Bracelets of this type are relatively rare, particularly as a pair (usually they become separated from one another). Known as mutall, they are of hammered silver sheet and are hollow. They are engraved all over with geometric motifs as well as fine floral designs. The form is of a coil that partly doubles over itself, with pierced, cage-like finials. The form is something of a stylised python with a fatter middle section, and growing more slender towards the ends.
They were worn on the upper part of the forearm by women in the Hadramaut (Hadhramaut) region, possibly they were worn in pairs on the one arm.
The bracelets contain small beads or stones which tinkle or rattle when the bracelets are moved.
One has a brief engraved Arabic inscription on the inside – most probably this is the name of the owner.

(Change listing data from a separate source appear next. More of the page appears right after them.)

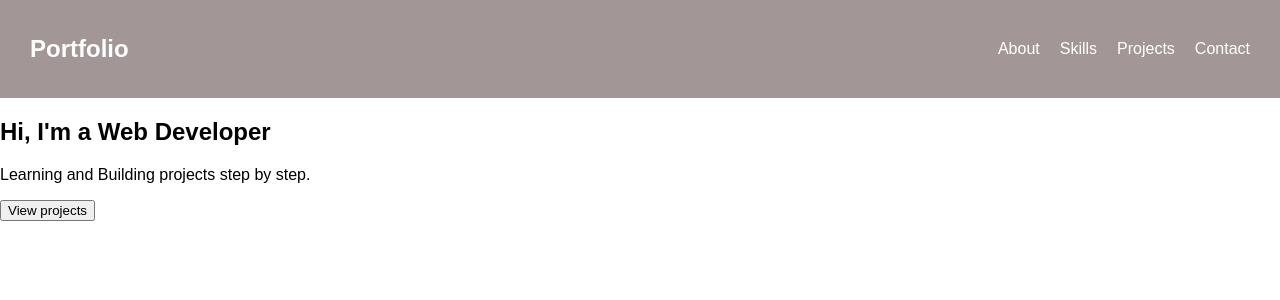
Repository: syeda-naqvi-hub/Portfolio-website
Page: python/portfolio/index.html
These files come from the project's save history. The page is drawn as it stood at one moment and after the next save; the edit follows.
The browser window is 1280 px wide. The pictures show the whole page.

Above is the page before, as saved 2026-02-07 11:16:58.

### python/portfolio/index.html
<!DOCTYPE html>
<html lang="en">
<head>
    <meta charset="UTF-8">
    <meta name="viewport" content="width=device-width, initial-scale=1.0">
    <title>Portfolio</title>
    <link rel="stylesheet" href="style.css">
</head>
<body>
    <script src="script.js"></script>
    <header>
        <nav>
            <h2 class="logo">Portfolio</h2>
            <ul>
                <li><a href="#about">About</a></li>
                <li><a href="#skills">Skills</a></li>
                <li><a href="#projects">Projects</a></li>
                <li><a href="#contact">Contact</a></li>
            </ul>
        </nav>
    </header>
    <section class=""hero">
        <h1>Hi, I'm a Web Developer </h1>
        <p>Learning and Building projects step by step.</p>
        <button>View projects</button>
    </section>
</body>
</html>

### python/portfolio/style.css
body {
    font-family: arial,sans-serif;
    margin: 0;
}
header {
    background: #a39696;
    color: white;
    padding: 15px 30px;
}
nav {
    display: flex;
    justify-content: space-between;
    align-items: center;
}
ul {
    display: flex;
    list-style: none;
    gap: 20px;
}
a {
    color: white;
    text-decoration:none

}

### python/portfolio/script.js
console.log("Portfolio loaded")

After the next save:
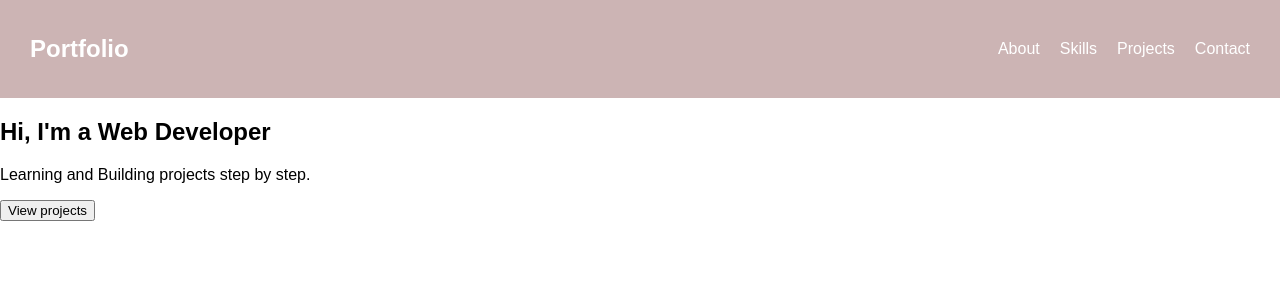
Saved 1 s later.
--- a/python/portfolio/style.css
+++ b/python/portfolio/style.css
@@ -3,7 +3,7 @@ body {
     margin: 0;
 }
 header {
-    background: #a39696;
+    background: #ccb4b4;
     color: white;
     padding: 15px 30px;
 }
@@ -20,5 +20,12 @@ ul {
 a {
     color: white;
     text-decoration:none
-
 }
+.hero {
+    height: 80vh;
+    display: flex;
+    flex-direction: column;
+    justify-content: center;
+    background: #cec6c6;
+    text-align: center;
+}
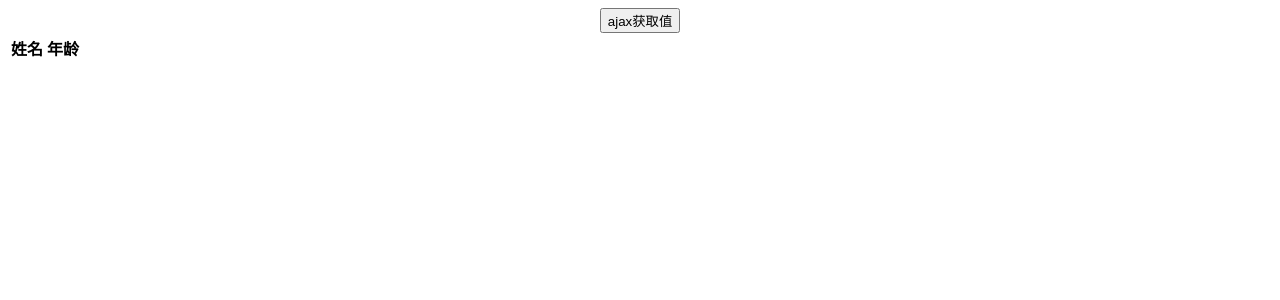
Repository: jsjchai/springmvc_study
Page: http://localhost/ajax03_json_array/
These files come from the project's save history. The page is drawn as it stood at one moment and after the next save; the edit follows.
The browser window is 1280 px wide. The pictures show the whole page.
The page is served by Tomcat 9.

Above is the page before, as saved 2015-04-08 13:43:11.

After the next save:
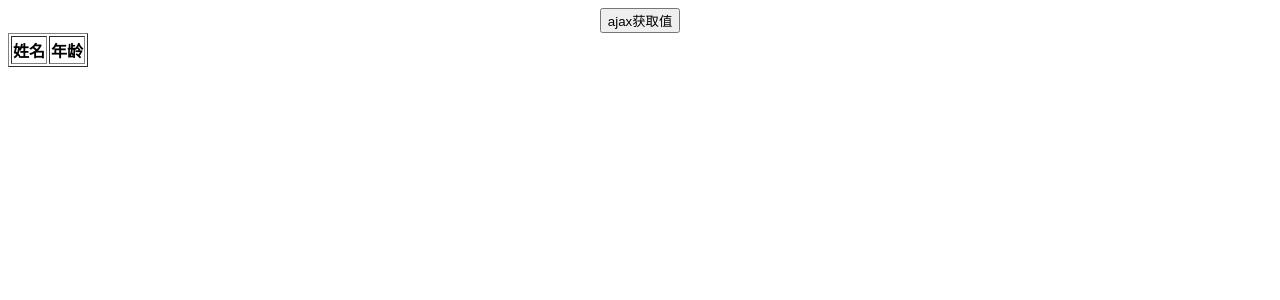
Saved 23 s later.
--- a/springmvc/Ajax&Json/ajax03_json_array/WebContent/index.jsp
+++ b/springmvc/Ajax&Json/ajax03_json_array/WebContent/index.jsp
@@ -31,7 +31,7 @@
 	<div style="text-align: center;">
 		<div>
 			<input type="button" id="button" value="ajax获取值" onclick="getArray()">
-			<table id="tab">
+			<table id="tab" border="1">
 				<tr>
 					<th>姓名</th>
 					<th>年龄</th>
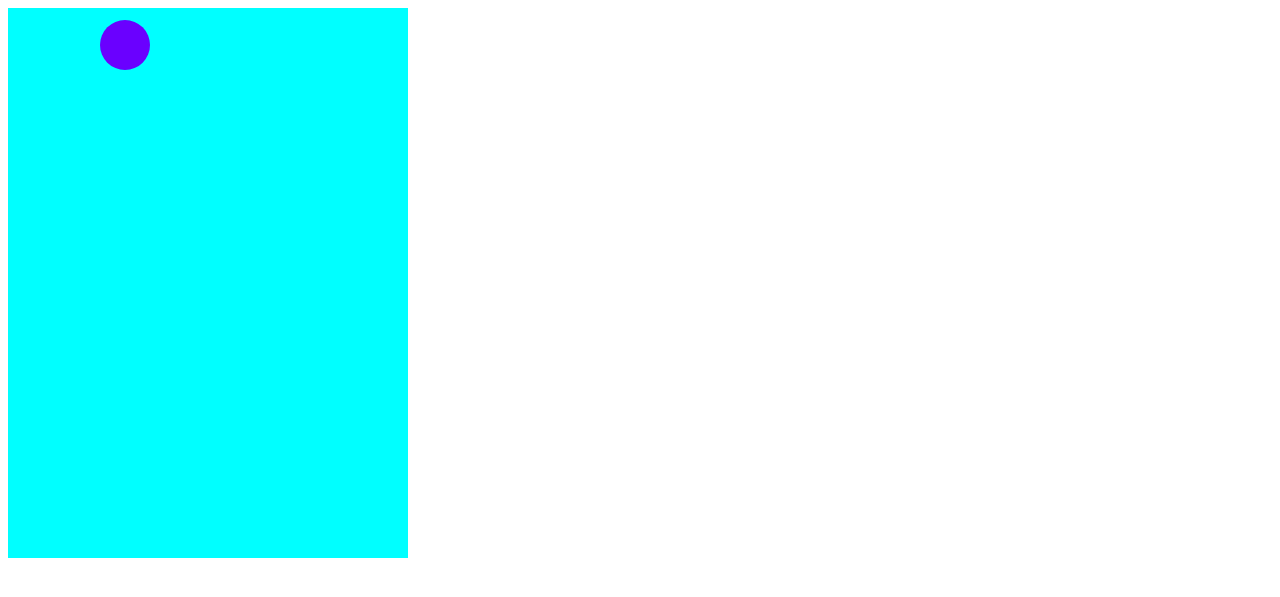
Repository: sara55m/Counter_App
Page: index.html
An editor plug-in stored every save of this project. The page is shown before and after the next save, followed by the edit.
The browser window is 1280 px wide. The pictures show the whole page.

Above is the page before, as saved 2024-07-30 01:33:58.

### index.html
<!DOCTYPE html>
<html lang="en">
<head>
    <meta charset="UTF-8">
    <meta name="viewport" content="width=device-width, initial-scale=1.0">
    <title>Document</title>
    <link rel="stylesheet" href="css/style.css">
</head>
<body>
    <div class="container">
        <div class="main"></div>
        <div class="increase"></div>
        <div class="reset"></div>
    </div>
    <script src="js/script.js"></script>
</body>
</html>

### css/style.css
.container{
    height:550px;
    width:400px;
    background-color: aqua;
}

.main{
    position:absolute;
    top:20px;
    left:100px;
    height:50px;
    width:50px;
    border-radius: 50%;
    background-color: rgb(106, 0, 255);
}

Loaded but not shown: js/script.js (no stored copy; drawn as an empty file)

After the next save:
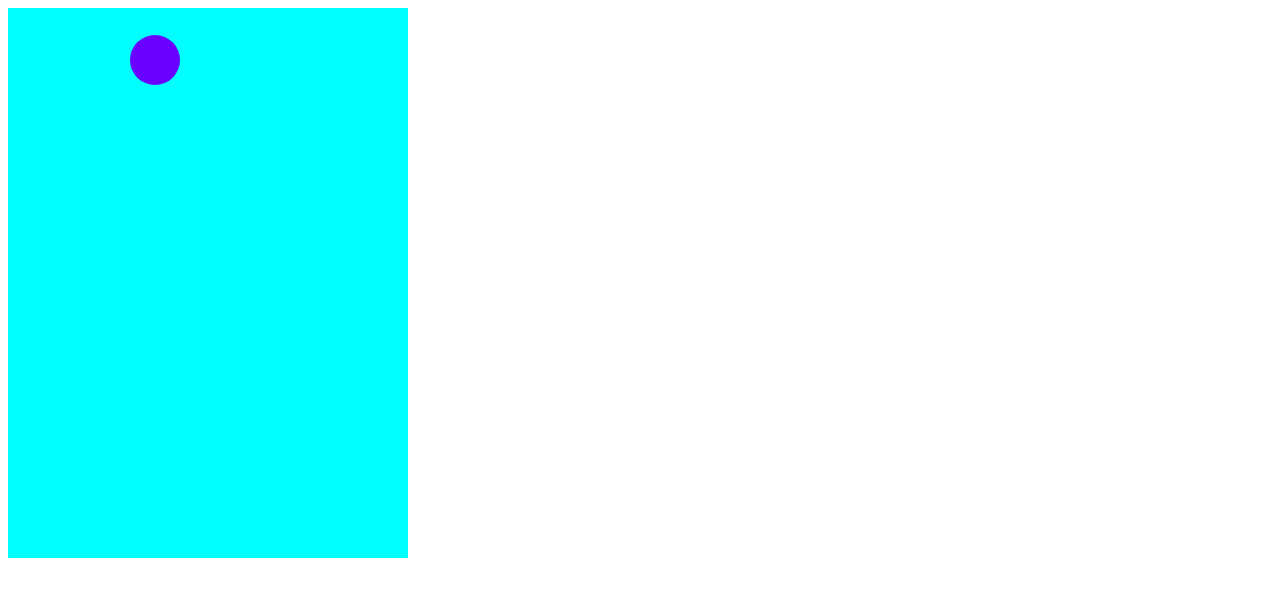
Saved 17 s later.
--- a/css/style.css
+++ b/css/style.css
@@ -6,8 +6,8 @@
 
 .main{
     position:absolute;
-    top:20px;
-    left:100px;
+    top:35px;
+    left:130px;
     height:50px;
     width:50px;
     border-radius: 50%;
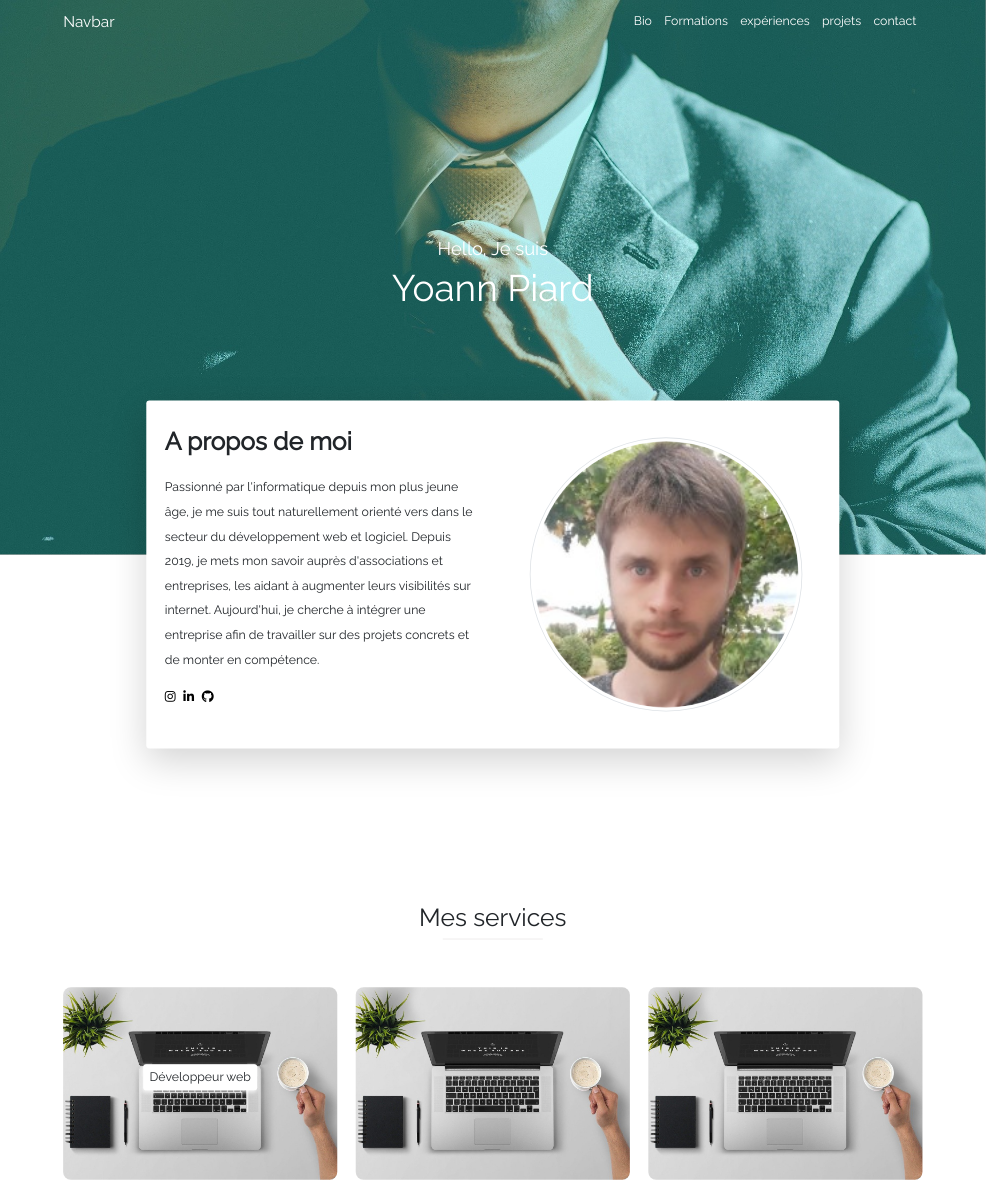
Repository: ypiard85/port-folio-bootstrap-yoann-2021
Page: index.html
The author's editor kept a copy of each file at every save. The page is drawn from the files as they stood at one save, then again after the next save.
The browser window is 1280 px wide. The pictures show the whole page, at 77% of full size.
The pointer rests on the first visible `.service_card`.

Above is the page before, as saved 2021-03-09 15:48:30.
Console error: TypeError: window.onload is not a function

### index.html
<!DOCTYPE html>
<html lang="en">
  <head>
    <meta charset="UTF-8" />
    <meta http-equiv="X-UA-Compatible" content="IE=edge" />
    <meta name="viewport" content="width=device-width, initial-scale=1.0" />
    <link rel="stylesheet" href="https://use.fontawesome.com/releases/v5.15.2/css/all.css" integrity="sha384-vSIIfh2YWi9wW0r9iZe7RJPrKwp6bG+s9QZMoITbCckVJqGCCRhc+ccxNcdpHuYu" crossorigin="anonymous">    <!-- CSS only -->
    <link rel="stylesheet" href="./resource/style.css" />
    <link
      href="https://cdn.jsdelivr.net/npm/bootstrap@5.0.0-beta2/dist/css/bootstrap.min.css"
      rel="stylesheet"
      integrity="sha384-BmbxuPwQa2lc/FVzBcNJ7UAyJxM6wuqIj61tLrc4wSX0szH/Ev+nYRRuWlolflfl"
      crossorigin="anonymous"
    />
    <title>Document</title>
  </head>
  <body>
    <nav class="navbar position-fixed w-100 navbar-expand-lg navbar-light">
      <div class="container">
        <a class="navbar-brand" href="#">Navbar</a>
        <button
          class="navbar-toggler"
          type="button"
          data-bs-toggle="collapse"
          data-bs-target="#navbarNav"
          aria-controls="navbarNav"
          aria-expanded="false"
          aria-label="Toggle navigation"
        >
          <span class="navbar-toggler-icon"></span>
        </button>
        <div class="collapse navbar-collapse" id="navbarNav">
          <ul class="navbar-nav">
            <li class="nav-item">
              <a class="nav-link active" aria-current="page" href="#bio">Bio</a>
            </li>
            <li class="nav-item">
              <a class="nav-link" href="#formation">Formations</a>
            </li>
            <li class="nav-item">
              <a class="nav-link" href="#experience">expériences</a>
            </li>
            <li class="nav-item">
              <a class="nav-link" href="#projet">projets</a>
            </li>
            <li class="nav-item">
              <a class="nav-link" href="#contact">contact</a>
            </li>
          </ul>
        </div>
      </div>
    </nav>

    <header
      class="container-fluid flex-column
          d-flex align-items-center justify-content-center"
    >
      <h4>Hello, Je suis</h4>
      <h1>Yoann Piard</h1>
    </header>

    <section class="about_me in container">
      <div class="about_card rounded shadow-lg">
        <div class="container">
          <div class="row">
            <div class="col-md-6  col-sm-12 p-3 p-sm-4 align-self-center">
              <h2 class="mb-4" >A propos de moi</h2>
              <p>
                Passionné par l'informatique depuis mon plus jeune âge, je me
                suis tout naturellement orienté vers dans le secteur du
                développement web et logiciel. Depuis 2019, je mets mon savoir
                auprès d'associations et entreprises, les aidant à augmenter
                leurs visibilités sur internet. Aujourd'hui, je cherche à
                intégrer une entreprise afin de travailler sur des projets
                concrets et de monter en compétence.
              </p>
              <ul class="d-flex">
                  <li><a href=""><i class="fab fa-instagram"></i></a></li>
                  <li><a href=""><i class="fab fa-linkedin-in"></i></a></li>
                  <li><a href=""><i class="fab fa-github"></i></a></li>
              </ul>
            </div>
            <div class="col-md-6 col-sm-12 p-3 p-sm-5 d-none d-md-block">
              <img class="img-fluid img-thumbnail" src="./resource/image/yoann_piard.png" alt="" />
            </div>
          </div>
        </div>
      </div>
    </section>

    <section class="my_work">
        <div class="container">
            <h2 class="ttile_section text-center mb-5">Mes services</h2>
            <div class="row pt-4 pb-4">
                <div class="col-md-4">
                    <div class="service_card" style="background-image: url('./resource/services/laptop-1209008_1280.jpg')">
                        <div class="service_btn"><p class="rounded">Développeur web</p></div>
                        <div class="service_hover rounded"></div>
                    </div>
                </div>
                <div class="col-md-4">
                    <div class="service_card" style="background-image: url('./resource/services/laptop-1209008_1280.jpg')"></div>

                </div>
                <div class="col-md-4">
                    <div class="service_card" style="background-image: url('./resource/services/laptop-1209008_1280.jpg')"></div>

                </div>
            </div>
        </div>
    </section>

    <!-- JavaScript Bundle with Popper -->
    <script
      src="https://cdn.jsdelivr.net/npm/bootstrap@5.0.0-beta2/dist/js/bootstrap.bundle.min.js"
      integrity="sha384-b5kHyXgcpbZJO/tY9Ul7kGkf1S0CWuKcCD38l8YkeH8z8QjE0GmW1gYU5S9FOnJ0"
      crossorigin="anonymous"
    ></script>
    <script src="https://unpkg.com/scrollreveal"></script>
    <script src="./resource/scrollreveal.js"></script>
    <script src="./resource/app.js"></script>
    <script>window.onload(scrollEffect()) </script>
  </body>
</html>

### resource/style.css
@import url('https://fonts.googleapis.com/css2?family=Raleway&display=swap');

*{
    transition: 0.3s;
}

body{
    font-family: 'Raleway', sans-serif!important;
}


.navbar-collapse{
    flex-grow: 0!important;
}

nav a{
    color: white!important;
}

header{
    height: 100vh;
    background: gray;
    background-image: linear-gradient(90deg, rgba(0,231,249,0.2780462526807598) 100%, rgba(0,4,24,0.4405112386751575) 74%), url('./image/about-section.jpg');
    background-repeat: no-repeat;
    background-size: cover;
    background-position: top center;
    color: white;
}

header h1{
    font-weight: normal;
    font-size: 3em;
}

.about_card{
    margin: auto;
    width: 900px;
    max-width: 100%;
    background-color: white;
}

.about_card a{
    font-family: Arial!important;
}

.about_me h2{
    font-weight: bold;
}

.about_card img{
    width: 100%;
    border-radius: 50%;
}

.about_card ul{
    list-style: none;
    padding: 0;
}

.about_card i{
    font-size: 1em;
    color: black;
}

.about_card{
    line-height: 2em;
}

.about_card li{
    margin-right: 10px;
}

.in{
    transform: translateY(-200px);
}

.ttile_section{
    position: relative;
}

.ttile_section::after{
    content: '';
    position: absolute;
    width: 130px;
    height: 1px;
    background-color: rgb(233, 231, 231);
    bottom: -10px;
    left:0;
    right: 0;
    margin: auto;
}

.service_card{
    height: 250px;
    background-position: center;
    background-size: cover;
    border-radius: 10px;
    position: relative;
}

.service_btn{
    display: flex;
    justify-content: center;
    height: 100%;
    align-items: center;

}

.service_btn p{
    background-color: white;
    padding: 5px 8px;
    box-shadow: -1px 2px 5px 1px rgba(255, 255, 255, 0.7),
    -1px 2px 20px rgba(255, 255, 255, 0.6) inset;
}

.service_hover{
    position: absolute;
    top:0;
    bottom:0;
    left:0;
    right:0;
    background-color: orange;
    display: none;
}

.service_card:hover{
    transform: rotateY('180deg');
}

### resource/scrollreveal.js
function scrollEffect(){


    ScrollReveal().reveal('.about_me', {
        delay: 150,
        duration: 1000,
        reset: true,
        origin: 'bottom',
        distance: '30%'
    });

}

### resource/app.js
ScrollReveal().reveal('.about_me', {
    delay: 250,
    duration: 1000,
    reset: true,
    origin: 'bottom',
    distance: '20%'
});

After the next save:
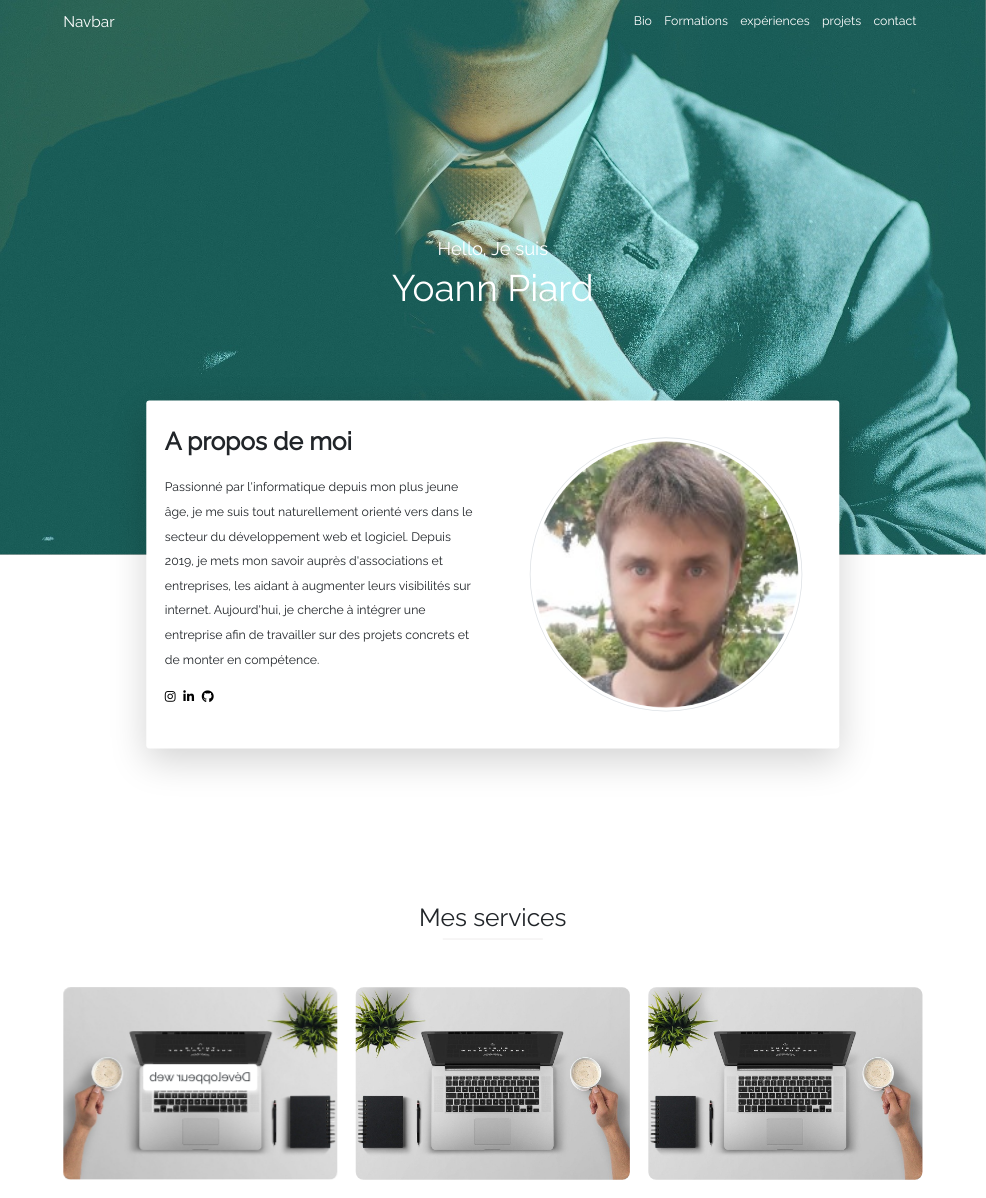
Saved 9 s later.
--- a/resource/style.css
+++ b/resource/style.css
@@ -124,5 +124,5 @@ header h1{
 }
 
 .service_card:hover{
-    transform: rotateY('180deg');
+    transform: rotateY(180deg);
 }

A related, single example is illustrated in Ransom (2014, p. 182).
The pair here have plenty of signs of age and use – they have a smoothed patina with small use-related dents and minor splits. They are wearable as bracelets.
Ransom, M., Silver Treasures from the Land of Sheba: Regional Yemeni Jewelry, AUC Press, 2014.